By Oliver Lees
Hume council will not seek a legal injunction to prevent Hi-Quality from developing its facility in Bulla as it prepares to accept toxic spoil from the West Gate Tunnel Project.
In May, council decided to seek legal advice about applying for an injunction to prevent Transurban and Planning Minister Richard Wynne from signing contracts enabling the soil to be dumped in Bulla.
The council has separately launched a Supreme Court challenge against Mr Wynne’s approval of Hi-Quality’s planning scheme amendment, which allows the site to accept the soil.
In a report to last week’s council meeting, officers warned against council seeking an injunction, saying an injunction could only be sought against a party to the Supreme Court proceeding.
“As such, council would have to commence a separate proceeding against Hi-Quality or join Hi-Quality to the proceeding; and then seek an injunction against Hi-Quality directly,” the report said.
“Officers are not aware of any legal grounds that could justify council taking any of those actions.”
The report also warned that “the damages suffered by Hi Quality may be very high” if an injunction stalled its building process, and that council would be liable to pay these expenses.

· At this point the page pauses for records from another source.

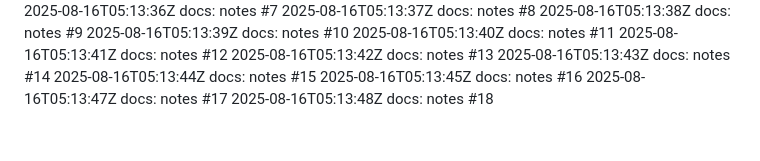
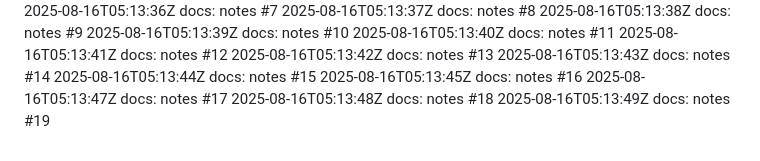
Before and after one commit to thongsao2020/blog-me, a Markdown page: NOTES.md, the part around the change. Rendered like a GitHub page.

Commit message:
docs: notes (19/100)

```diff
--- a/NOTES.md
+++ b/NOTES.md
@@ -117,3 +117,4 @@
 2025-08-16T05:13:45Z docs: notes #16
 2025-08-16T05:13:47Z docs: notes #17
 2025-08-16T05:13:48Z docs: notes #18
+2025-08-16T05:13:49Z docs: notes #19
```
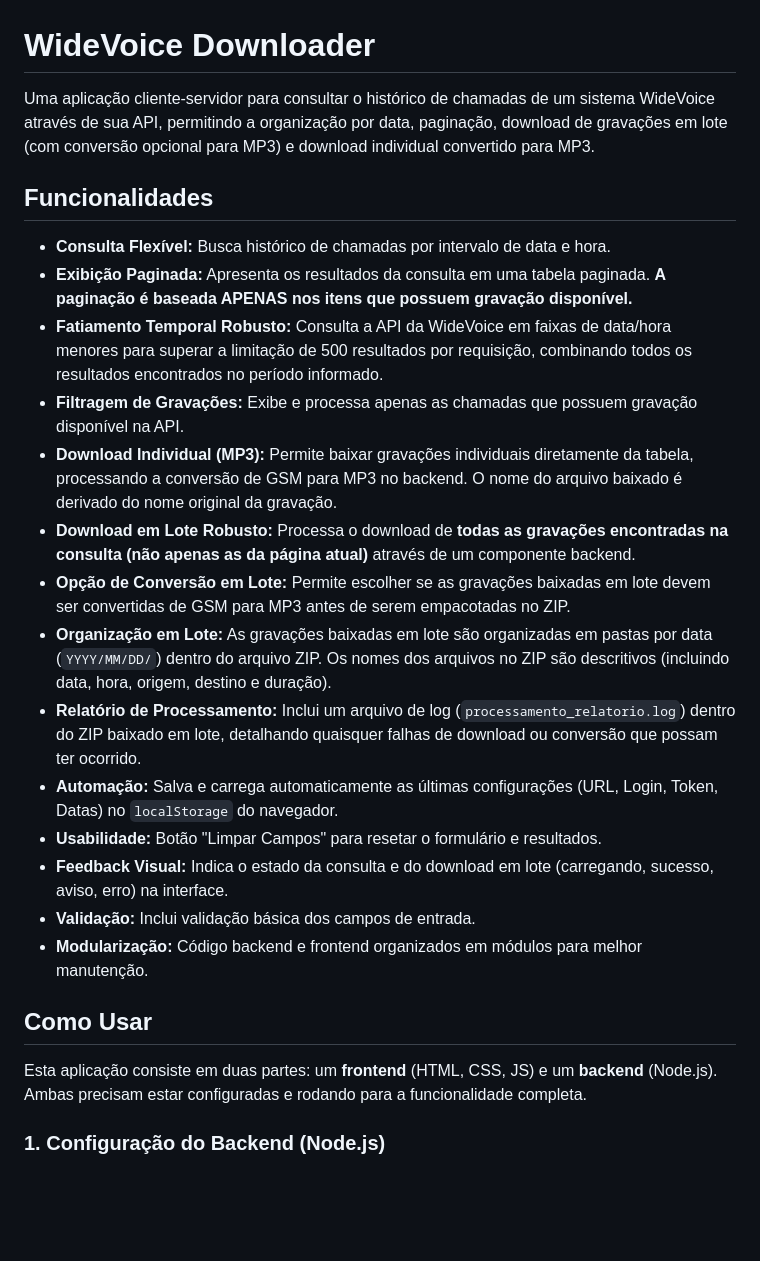
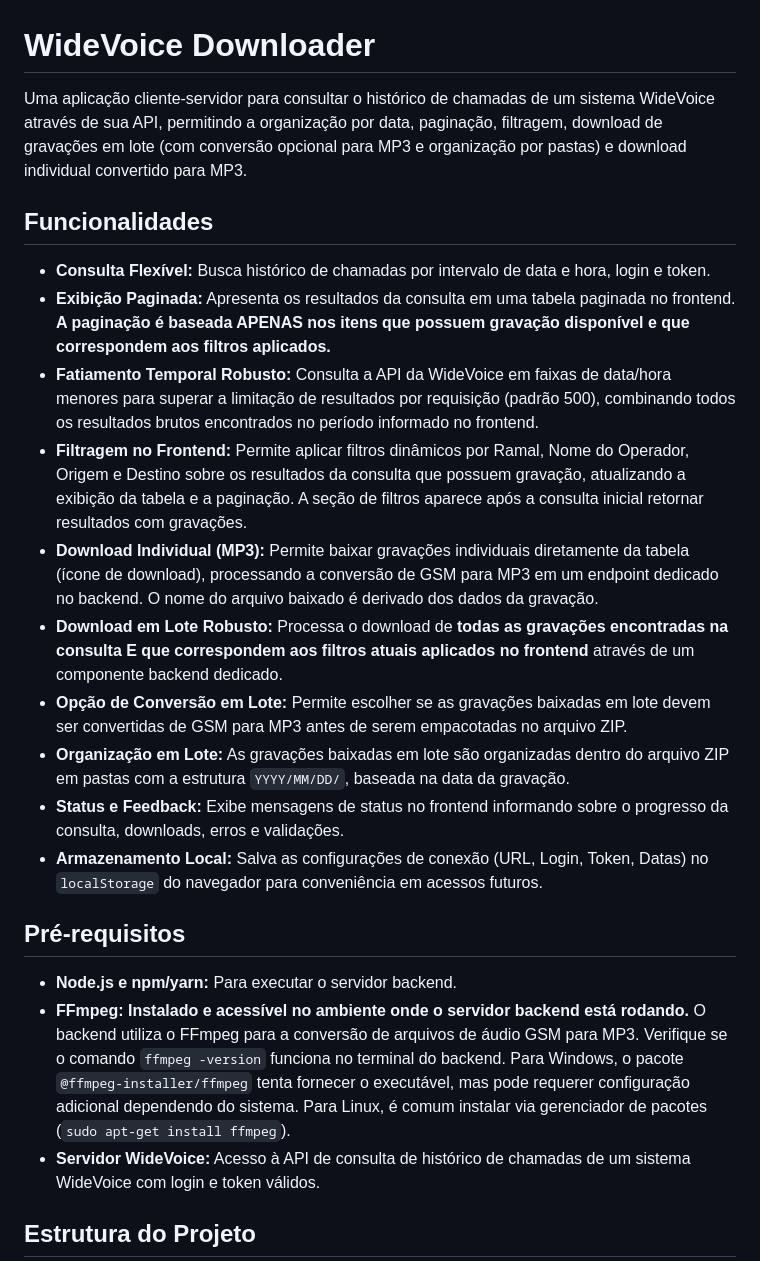
Before and after one commit to caarlosandree/grav_downloader, a Markdown page: README.md, the part around the change printed below. GitHub-like rendering; blank space fills up the shorter version.

```diff
--- a/README.md
+++ b/README.md
@@ -1,27 +1,25 @@
 # WideVoice Downloader
 
-Uma aplicação cliente-servidor para consultar o histórico de chamadas de um sistema WideVoice através de sua API, permitindo a organização por data, paginação, download de gravações em lote (com conversão opcional para MP3) e download individual convertido para MP3.
+Uma aplicação cliente-servidor para consultar o histórico de chamadas de um sistema WideVoice através de sua API, permitindo a organização por data, paginação, filtragem, download de gravações em lote (com conversão opcional para MP3 e organização por pastas) e download individual convertido para MP3.
 
 ## Funcionalidades
 
--   **Consulta Flexível:** Busca histórico de chamadas por intervalo de data e hora.
--   **Exibição Paginada:** Apresenta os resultados da consulta em uma tabela paginada. **A paginação é baseada APENAS nos itens que possuem gravação disponível.**
--   **Fatiamento Temporal Robusto:** Consulta a API da WideVoice em faixas de data/hora menores para superar a limitação de 500 resultados por requisição, combinando todos os resultados encontrados no período informado.
--   **Filtragem de Gravações:** Exibe e processa apenas as chamadas que possuem gravação disponível na API.
--   **Download Individual (MP3):** Permite baixar gravações individuais diretamente da tabela, processando a conversão de GSM para MP3 no backend. O nome do arquivo baixado é derivado do nome original da gravação.
--   **Download em Lote Robusto:** Processa o download de **todas as gravações encontradas na consulta (não apenas as da página atual)** através de um componente backend.
--   **Opção de Conversão em Lote:** Permite escolher se as gravações baixadas em lote devem ser convertidas de GSM para MP3 antes de serem empacotadas no ZIP.
--   **Organização em Lote:** As gravações baixadas em lote são organizadas em pastas por data (`YYYY/MM/DD/`) dentro do arquivo ZIP. Os nomes dos arquivos no ZIP são descritivos (incluindo data, hora, origem, destino e duração).
--   **Relatório de Processamento:** Inclui um arquivo de log (`processamento_relatorio.log`) dentro do ZIP baixado em lote, detalhando quaisquer falhas de download ou conversão que possam ter ocorrido.
--   **Automação:** Salva e carrega automaticamente as últimas configurações (URL, Login, Token, Datas) no `localStorage` do navegador.
--   **Usabilidade:** Botão "Limpar Campos" para resetar o formulário e resultados.
--   **Feedback Visual:** Indica o estado da consulta e do download em lote (carregando, sucesso, aviso, erro) na interface.
--   **Validação:** Inclui validação básica dos campos de entrada.
--   **Modularização:** Código backend e frontend organizados em módulos para melhor manutenção.
+* **Consulta Flexível:** Busca histórico de chamadas por intervalo de data e hora, login e token.
+* **Exibição Paginada:** Apresenta os resultados da consulta em uma tabela paginada no frontend. **A paginação é baseada APENAS nos itens que possuem gravação disponível e que correspondem aos filtros aplicados.**
+* **Fatiamento Temporal Robusto:** Consulta a API da WideVoice em faixas de data/hora menores para superar a limitação de resultados por requisição (padrão 500), combinando todos os resultados brutos encontrados no período informado no frontend.
+* **Filtragem no Frontend:** Permite aplicar filtros dinâmicos por Ramal, Nome do Operador, Origem e Destino sobre os resultados da consulta que possuem gravação, atualizando a exibição da tabela e a paginação. A seção de filtros aparece após a consulta inicial retornar resultados com gravações.
+* **Download Individual (MP3):** Permite baixar gravações individuais diretamente da tabela (ícone de download), processando a conversão de GSM para MP3 em um endpoint dedicado no backend. O nome do arquivo baixado é derivado dos dados da gravação.
+* **Download em Lote Robusto:** Processa o download de **todas as gravações encontradas na consulta E que correspondem aos filtros atuais aplicados no frontend** através de um componente backend dedicado.
+* **Opção de Conversão em Lote:** Permite escolher se as gravações baixadas em lote devem ser convertidas de GSM para MP3 antes de serem empacotadas no arquivo ZIP.
+* **Organização em Lote:** As gravações baixadas em lote são organizadas dentro do arquivo ZIP em pastas com a estrutura `YYYY/MM/DD/`, baseada na data da gravação.
+* **Status e Feedback:** Exibe mensagens de status no frontend informando sobre o progresso da consulta, downloads, erros e validações.
+* **Armazenamento Local:** Salva as configurações de conexão (URL, Login, Token, Datas) no `localStorage` do navegador para conveniência em acessos futuros.
 
-## Como Usar
+## Pré-requisitos
 
-Esta aplicação consiste em duas partes: um **frontend** (HTML, CSS, JS) e um **backend** (Node.js). Ambas precisam estar configuradas e rodando para a funcionalidade completa.
+* **Node.js e npm/yarn:** Para executar o servidor backend.
+* **FFmpeg:** **Instalado e acessível no ambiente onde o servidor backend está rodando.** O backend utiliza o FFmpeg para a conversão de arquivos de áudio GSM para MP3. Verifique se o comando `ffmpeg -version` funciona no terminal do backend. Para Windows, o pacote `@ffmpeg-installer/ffmpeg` tenta fornecer o executável, mas pode requerer configuração adicional dependendo do sistema. Para Linux, é comum instalar via gerenciador de pacotes (`sudo apt-get install ffmpeg`).
+* **Servidor WideVoice:** Acesso à API de consulta de histórico de chamadas de um sistema WideVoice com login e token válidos.
 
-### 1. Configuração do Backend (Node.js)
+## Estrutura do Projeto
 
```
Also changed, not shown: other parts of README.md (+50 -55 lines).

Councillor Naim Kurt said seeking an injunction was “simply too great a risk”.
“We have been very clear in our opposition to this and that’s why we’ve put up almost $200,000 worth of ratepayers money to launch the judicial review of the planning scheme amendment,” Cr Kurt said.
“It appears from the information before us in this report that in seeking a legal injunction we will potentially be liable for perhaps billions of dollars worth of compensation.
“It’s a David and Goliath battle that we’re facing to overturn this [at the Supreme Court], and it’s not often that local government gets wins against the state government, so we need to be very focused on how we fight this.”
Cr Carly Moore said it was necessary to follow the legal advice.
“While I understand that many residents will be disappointed by the recommendation to not seek an injunction, council’s options for next steps are limited.”
Hume resident Chris O’Neill provided a public comment at the meeting, which stated: “We must support council on this decision… however council has to consider what is right for all members of the community going forward.
“Whilst the report states that seeking an injunction is not feasible, our community demands counsel be stronger and explore every other avenue.”
Hume council’s Supreme Court challenge will commence on Tuesday with a directions hearing.